● **Work task**
All of the records below must be reproduced exactly, minus any pictures.

(Saved entries)
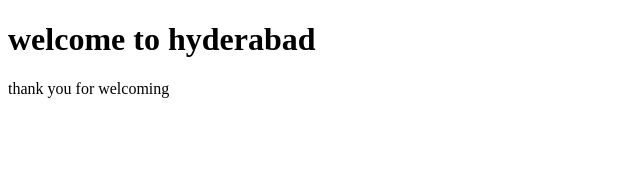
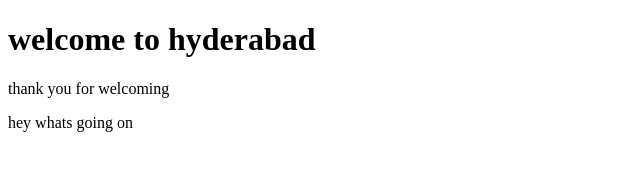
Before and after one commit to Mounika-1822/clone-3, a plain HTML site: page index.html in a window 1280 px wide. Shown: the whole page, without its empty margins (0-640 px from the left). Drawn offline with Linux system fonts and the light colour scheme.

Commit message:
bangalore clone

```diff
--- a/index.html
+++ b/index.html
@@ -10,6 +10,7 @@
 <body>
     <h1>welcome to hyderabad</h1>
     <p>thank you for welcoming</p>
+    <p>hey whats going on</p>
 </body>
 
 </html>
```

● **Task response**
Before and after one commit to Mounika-1822/clone-3, a plain HTML site: page index.html in a window 1280 px wide. Shown: the whole page, without its empty margins (0-640 px from the left). Drawn offline with Linux system fonts and the light colour scheme.

Commit message:
bangalore clone

```diff
--- a/index.html
+++ b/index.html
@@ -10,6 +10,7 @@
 <body>
     <h1>welcome to hyderabad</h1>
     <p>thank you for welcoming</p>
+    <p>hey whats going on</p>
 </body>
 
 </html>
```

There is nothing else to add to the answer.